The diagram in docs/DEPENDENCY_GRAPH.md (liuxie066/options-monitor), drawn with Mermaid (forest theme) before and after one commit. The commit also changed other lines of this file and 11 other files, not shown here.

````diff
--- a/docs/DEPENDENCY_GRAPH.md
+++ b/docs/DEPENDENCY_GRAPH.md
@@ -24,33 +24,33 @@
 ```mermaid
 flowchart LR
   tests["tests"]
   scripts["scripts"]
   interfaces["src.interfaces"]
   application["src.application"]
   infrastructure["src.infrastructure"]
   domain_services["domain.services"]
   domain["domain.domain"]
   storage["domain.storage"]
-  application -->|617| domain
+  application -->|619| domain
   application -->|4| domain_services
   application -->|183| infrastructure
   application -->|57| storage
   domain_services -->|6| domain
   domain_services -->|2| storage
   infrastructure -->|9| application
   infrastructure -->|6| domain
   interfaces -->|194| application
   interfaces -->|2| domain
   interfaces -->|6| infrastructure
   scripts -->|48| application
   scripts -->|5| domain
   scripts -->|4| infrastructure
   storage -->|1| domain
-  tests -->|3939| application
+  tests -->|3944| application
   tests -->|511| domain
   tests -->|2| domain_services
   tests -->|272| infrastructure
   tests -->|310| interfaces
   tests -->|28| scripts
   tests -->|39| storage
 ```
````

____

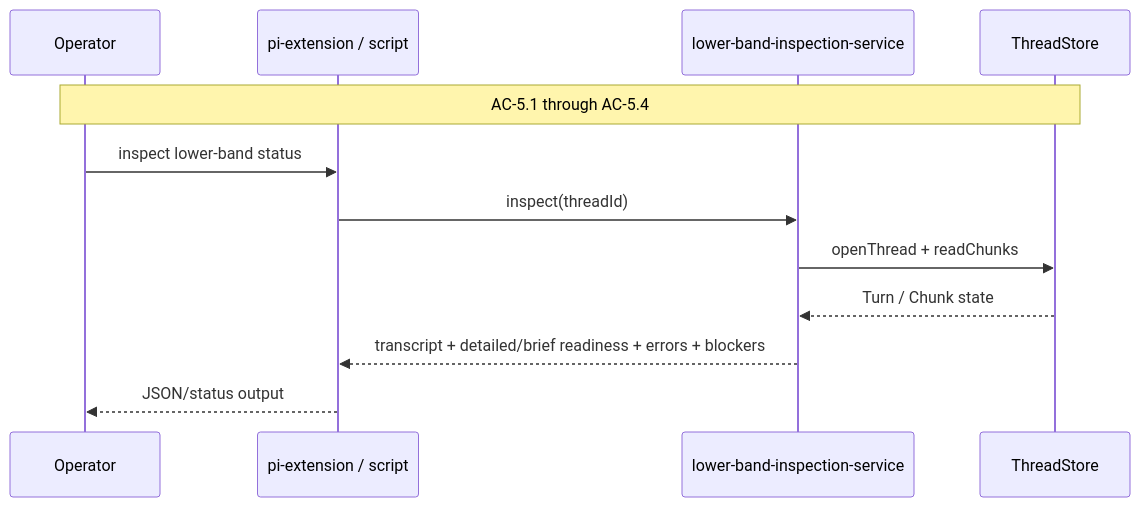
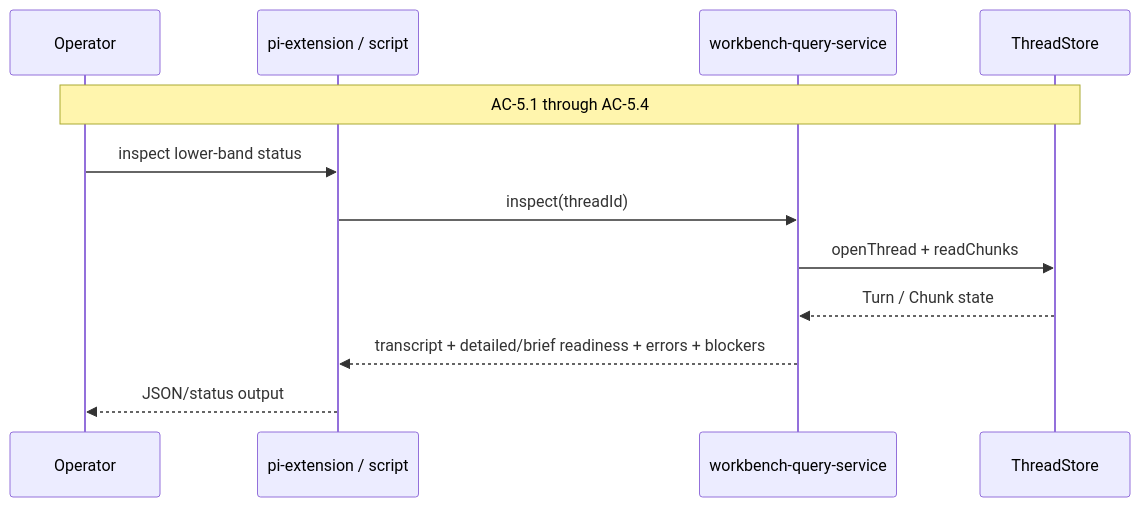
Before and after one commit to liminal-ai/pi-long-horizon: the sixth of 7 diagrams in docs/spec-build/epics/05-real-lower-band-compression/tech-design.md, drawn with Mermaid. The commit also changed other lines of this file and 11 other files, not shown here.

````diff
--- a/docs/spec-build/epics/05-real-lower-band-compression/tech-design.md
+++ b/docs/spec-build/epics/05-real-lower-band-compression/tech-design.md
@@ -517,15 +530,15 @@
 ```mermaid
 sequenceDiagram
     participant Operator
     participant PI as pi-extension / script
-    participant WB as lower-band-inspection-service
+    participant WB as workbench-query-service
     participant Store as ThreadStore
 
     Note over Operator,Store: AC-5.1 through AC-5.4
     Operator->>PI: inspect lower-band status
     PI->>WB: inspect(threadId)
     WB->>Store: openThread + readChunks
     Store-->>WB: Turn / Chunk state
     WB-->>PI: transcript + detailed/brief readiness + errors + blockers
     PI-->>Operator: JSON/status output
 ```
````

____

## PROBLEM DETAILS:
Taking the entries above, restate exactly those lines that fall between the line with "application -->|57| storage" and the line with "scripts -->|5| domain", keeping both of those lines too.

## WRITTEN ANSWER:
   application -->|57| storage
   domain_services -->|6| domain
   domain_services -->|2| storage
   infrastructure -->|9| application
   infrastructure -->|6| domain
   interfaces -->|194| application
   interfaces -->|2| domain
   interfaces -->|6| infrastructure
   scripts -->|48| application
   scripts -->|5| domain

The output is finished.